The amount in your CC payment category has no relation to what is in your checking account. You took money out of your CC payment "envelope" to cover a purchase for another category. You either have to pay the CC payment category back before you make your payment in full, or pay the available amount.
I'd advise not leaving money in TBB, even temporarily. I just set up a "Holding" category for the extra bucks I'm not sure about or think I may need to cover for something else before the end of the month.
Remember that YNAB is a cash based system. The payment category represents the cash you have set aside in your budget to pay your credit card, so the amount needs to be equal to or greater than what you plan on paying. So you paid more than was set aside for the payment. Move however much money you need to to bring the category available balance back to at least zero.
I find this sometimes happens if I pay the amount in the CC payment category but then some other category is overspent now (and I didn't notice yet) and it was a mix of credit and cash and it is now prioritizing the cash spending and the amount I paid on my CC was "too high" because YNAB stole from this category to cover the cash in the overspent account.
Ju Man Shu said:
But then how would you treat putting expenses on a card that you don’t immediately intend to pay off with current available funds?

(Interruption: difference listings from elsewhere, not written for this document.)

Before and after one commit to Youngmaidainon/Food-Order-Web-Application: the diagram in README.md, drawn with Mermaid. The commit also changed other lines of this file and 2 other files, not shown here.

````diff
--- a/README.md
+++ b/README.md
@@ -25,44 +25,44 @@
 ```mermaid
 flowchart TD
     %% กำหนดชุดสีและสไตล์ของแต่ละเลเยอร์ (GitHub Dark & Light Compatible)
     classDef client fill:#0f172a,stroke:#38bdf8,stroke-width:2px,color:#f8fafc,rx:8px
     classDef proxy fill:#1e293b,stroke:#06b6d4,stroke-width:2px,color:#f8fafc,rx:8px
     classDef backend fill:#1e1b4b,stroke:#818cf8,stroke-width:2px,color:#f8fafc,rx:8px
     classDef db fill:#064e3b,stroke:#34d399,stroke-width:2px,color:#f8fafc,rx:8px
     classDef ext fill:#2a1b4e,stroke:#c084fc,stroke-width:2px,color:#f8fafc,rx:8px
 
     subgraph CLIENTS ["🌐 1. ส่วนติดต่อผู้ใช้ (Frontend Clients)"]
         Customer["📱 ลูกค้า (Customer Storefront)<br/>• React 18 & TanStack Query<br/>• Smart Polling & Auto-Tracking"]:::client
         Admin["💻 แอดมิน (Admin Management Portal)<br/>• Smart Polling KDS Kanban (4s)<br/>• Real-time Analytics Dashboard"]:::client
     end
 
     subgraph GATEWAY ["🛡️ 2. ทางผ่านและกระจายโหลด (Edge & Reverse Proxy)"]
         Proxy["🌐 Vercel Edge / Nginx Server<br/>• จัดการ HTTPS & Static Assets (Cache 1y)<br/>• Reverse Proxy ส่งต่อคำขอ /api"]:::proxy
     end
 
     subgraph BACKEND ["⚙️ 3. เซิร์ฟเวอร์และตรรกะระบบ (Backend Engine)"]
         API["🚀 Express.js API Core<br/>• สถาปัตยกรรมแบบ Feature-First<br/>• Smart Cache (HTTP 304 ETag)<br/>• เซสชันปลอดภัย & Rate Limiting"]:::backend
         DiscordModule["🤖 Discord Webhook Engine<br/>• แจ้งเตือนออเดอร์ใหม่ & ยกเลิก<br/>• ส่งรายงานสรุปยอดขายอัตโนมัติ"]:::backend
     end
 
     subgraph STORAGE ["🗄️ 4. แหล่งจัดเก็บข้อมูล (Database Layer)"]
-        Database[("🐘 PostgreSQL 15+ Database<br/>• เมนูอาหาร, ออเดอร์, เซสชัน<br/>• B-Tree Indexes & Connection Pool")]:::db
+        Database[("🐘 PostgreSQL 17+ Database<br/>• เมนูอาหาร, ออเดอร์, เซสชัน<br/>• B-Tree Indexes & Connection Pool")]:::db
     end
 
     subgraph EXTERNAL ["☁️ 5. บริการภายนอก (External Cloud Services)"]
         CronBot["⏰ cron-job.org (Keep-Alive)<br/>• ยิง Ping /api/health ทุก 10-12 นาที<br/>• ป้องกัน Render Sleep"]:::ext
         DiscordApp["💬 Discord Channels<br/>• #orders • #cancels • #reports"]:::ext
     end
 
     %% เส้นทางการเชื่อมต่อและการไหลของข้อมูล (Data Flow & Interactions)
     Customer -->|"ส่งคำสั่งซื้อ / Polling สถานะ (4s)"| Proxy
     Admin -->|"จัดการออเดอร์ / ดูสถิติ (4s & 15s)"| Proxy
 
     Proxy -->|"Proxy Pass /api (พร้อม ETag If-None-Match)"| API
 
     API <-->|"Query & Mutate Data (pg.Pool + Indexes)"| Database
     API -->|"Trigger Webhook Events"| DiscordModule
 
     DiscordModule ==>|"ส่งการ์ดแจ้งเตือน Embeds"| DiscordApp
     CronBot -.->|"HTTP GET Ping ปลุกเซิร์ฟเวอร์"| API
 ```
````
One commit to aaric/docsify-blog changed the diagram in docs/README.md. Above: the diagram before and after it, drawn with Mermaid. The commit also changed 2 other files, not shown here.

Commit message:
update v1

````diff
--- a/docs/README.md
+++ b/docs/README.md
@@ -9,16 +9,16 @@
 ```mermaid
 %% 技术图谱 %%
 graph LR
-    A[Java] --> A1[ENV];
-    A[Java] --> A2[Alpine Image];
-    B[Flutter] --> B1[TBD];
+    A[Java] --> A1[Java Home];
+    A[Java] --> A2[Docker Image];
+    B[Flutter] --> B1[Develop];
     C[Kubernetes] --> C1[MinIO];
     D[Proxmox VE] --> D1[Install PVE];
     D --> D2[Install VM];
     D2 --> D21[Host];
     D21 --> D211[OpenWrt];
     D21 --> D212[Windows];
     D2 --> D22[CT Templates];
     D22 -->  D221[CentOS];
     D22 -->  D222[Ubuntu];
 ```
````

If you are going to pay the card, then you must budget for that card payment before you make it. That really is the beginning and end of the story. Tobias has given you a method above to budget for the rent in two payments, but if you pay the card in between those two payments, it won't work to have only half the rent budgeted for. There's a way to temporarily increase credit card debt carried in the budget (by leaving categories overspent) but it relies on you not paying more to the card than is available to pay the card. If you are going to pay $X from your checking account to the card, $X needs to be available in the budget for that purpose before you do so.
Ju Man Shu said:
to avoid showing my entire budget as overspent I budgeted a negative amount in the credit card category
At that point, you should have budgeted the new funds that showed up in TBB to the negative (overspent) spending category. Did you?
Because you sent them more than was in the Available column. Effectively, you sent them money that is earmarked for something else in the budget. You'll need to decide what category doesn't have money as a result. (This will fix the negative TBB, discussed below.)
Ju Man Shu said:
If I try to budget for that red amount, as I have seen suggested, then my entire budget shows as underfunded
Which is correct, because money doesn't appear out of thin air. If you increase what you budget toward the CC Payment category, something else needs to decrease -- in this case TBB. If it was $0 before, it's going to be negative afterward. Move money from some other green category to fix TBB (mentioned above). Note, you could have also moved money directly from a green category to the CC Payment category.
That's a shame, as there are two excellent reasons to do so.
1. Convert cash overspending to new CC debt. You may note this is exactly what YNAB automatically does within a category whenever possible. Doing it manually can cross category boundaries.
With regard to Rule 3, sometimes maintaining debt is the lesser priority, especially when cash is needed. The methodology absolutely supports reallocation from the payment category.
2. Turn off the "nag" when the user has made a conscious decision to finance something on a CC. I think the yellow category looks like a mistake. Then again, I was introduced to the methodology when Rule 3 was actually a rule.